Wednesday features Charles Darwin (Ellis) and Marie Curie (Susan Marie Frontczak)

On Thursday, music by Heartland Connections will open the program at 6:30, followed by “Emancipation: The Promise of Freedom,” an interactive conversation on what freedom meant in Colonial America and what it means to us today.

With two unique perspectives performed live online, we first will hear from Francis Tasker Carter, Colonial America’s Aristocracy, and the wife of a founding father, who freed more than 500 slaves, the largest single emancipation up until the Civil War.
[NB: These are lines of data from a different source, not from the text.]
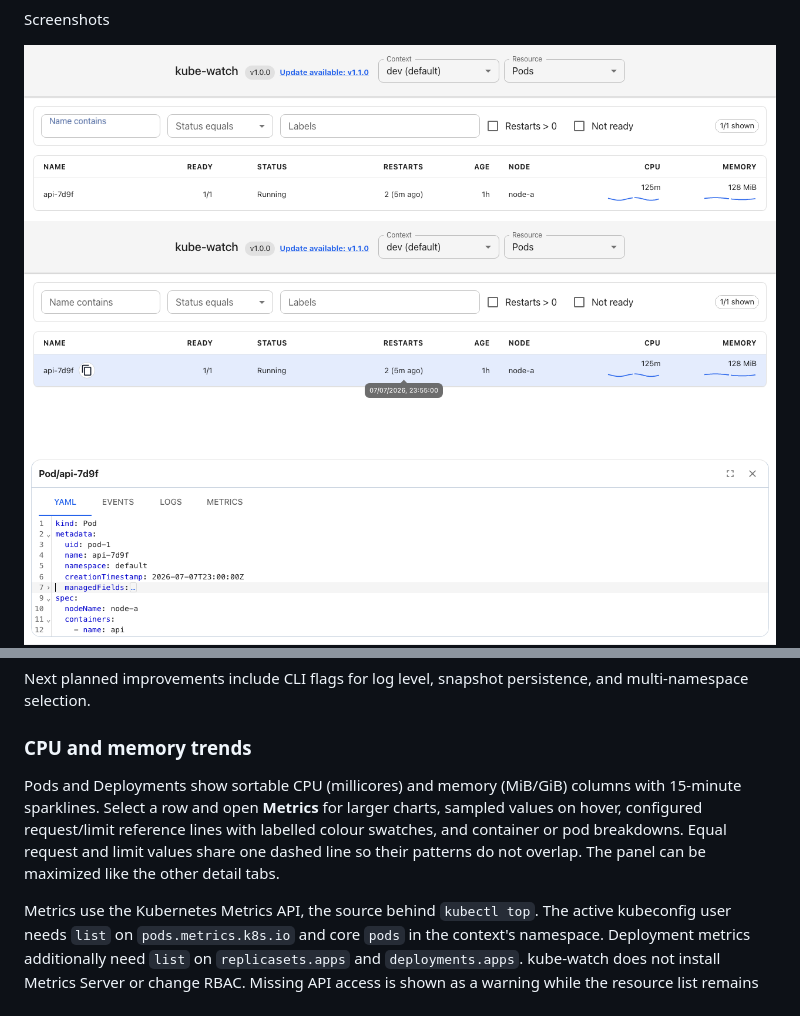
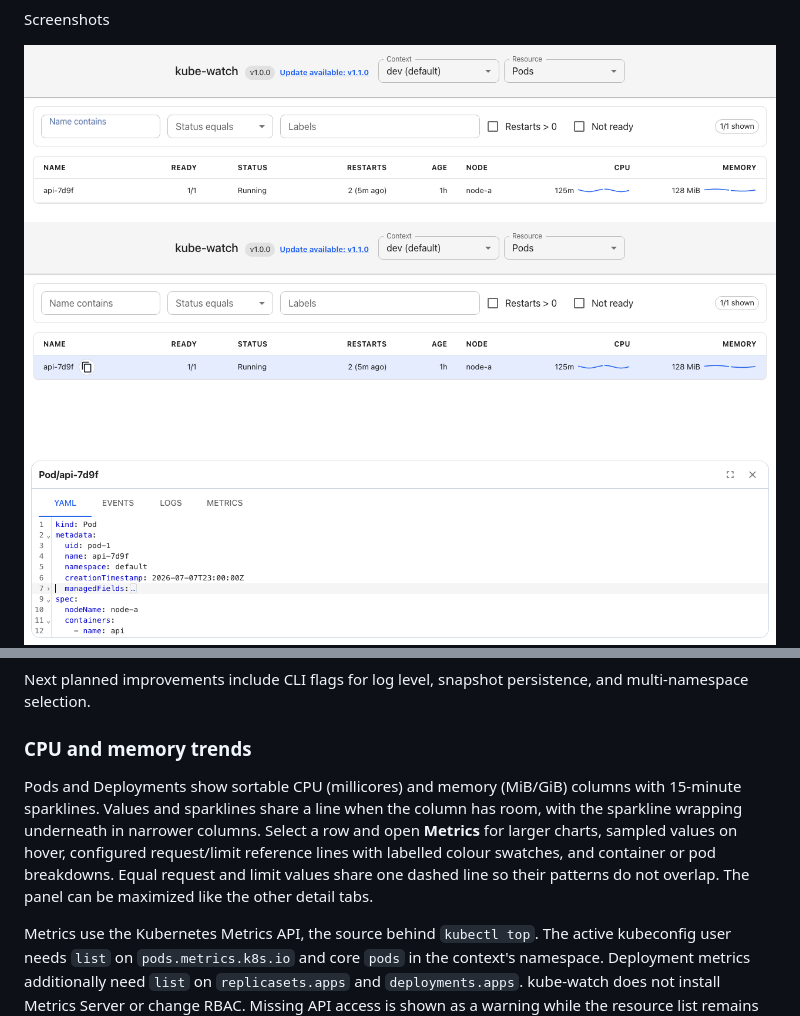
Before and after one commit to davidvanlaatum/kube-watch, a Markdown page: README.md, 2 parts joined by grey strips. Drawn GitHub-style; pictures changed too: docs/screenshots/details-yaml.png, docs/screenshots/maximized-logs.png, docs/screenshots/resource-overview.png.

Commit message:
Place usage values beside sparklines when space permits

```diff
--- a/README.md
+++ b/README.md
@@ -142,7 +142,7 @@ Next planned improvements include CLI flags for log level, snapshot persistence,
 
 ### CPU and memory trends
 
-Pods and Deployments show sortable CPU (millicores) and memory (MiB/GiB) columns with 15-minute sparklines. Select a row and open **Metrics** for larger charts, sampled values on hover, configured request/limit reference lines with labelled colour swatches, and container or pod breakdowns. Equal request and limit values share one dashed line so their patterns do not overlap. The panel can be maximized like the other detail tabs.
+Pods and Deployments show sortable CPU (millicores) and memory (MiB/GiB) columns with 15-minute sparklines. Values and sparklines share a line when the column has room, with the sparkline wrapping underneath in narrower columns. Select a row and open **Metrics** for larger charts, sampled values on hover, configured request/limit reference lines with labelled colour swatches, and container or pod breakdowns. Equal request and limit values share one dashed line so their patterns do not overlap. The panel can be maximized like the other detail tabs.
 
 Metrics use the Kubernetes Metrics API, the source behind `kubectl top`. The active kubeconfig user needs `list` on `pods.metrics.k8s.io` and core `pods` in the context's namespace. Deployment metrics additionally need `list` on `replicasets.apps` and `deployments.apps`. kube-watch does not install Metrics Server or change RBAC. Missing API access is shown as a warning while the resource list remains usable.
 
```
Also changed, not shown: docs/screenshots/details-yaml-dark.png, docs/screenshots/resource-overview-dark.png, 3 other files.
Then we hear this same story as told by Sarah Cooper, a freed woman whose freedom was snarled in a legal challenge. Darci Tucker and Sheila Arnold, who portray these women, have both worked at Colonial Williamsburg and now tour the country bringing “her-story” to life as independent artists.

Thursday features Francis Tasker Carter (Darci Tucker) and Sarah Cooper (Sheila Arnold)

The Jacksonville, Illinois Convention and Visitors’ Bureau, home of the Prairieland Chautauqua, is sponsoring this evening.

“If you are intrigued by the intricacies of civil discourse and sometimes wish you could ask questions of notable people from our past, then join our conversation where history is invited to talk back.” Ellis said.

“History In Person: A Virtual Chautauqua Festival” is free to register online with donations as optional, at

The event is produced by Fox Tales International and co-produced by Live Story Productions with sponsorship by Heartland Connections, The Bishop Hill Heritage Association, The Wiliam Butterworth Foundation, WQPT, Jacksonville Convention and Visitors’ Bureau and STEM on Stage.


Jonathan Turner has been covering the Quad-Cities arts scene for 25 years, first as a reporter with the Dispatch and Rock Island Argus, and then as a reporter with the Quad City Times. Jonathan is also an accomplished actor and musician who has been seen frequently on local theater stages, including the Bucktown Revue and Black Box Theatre.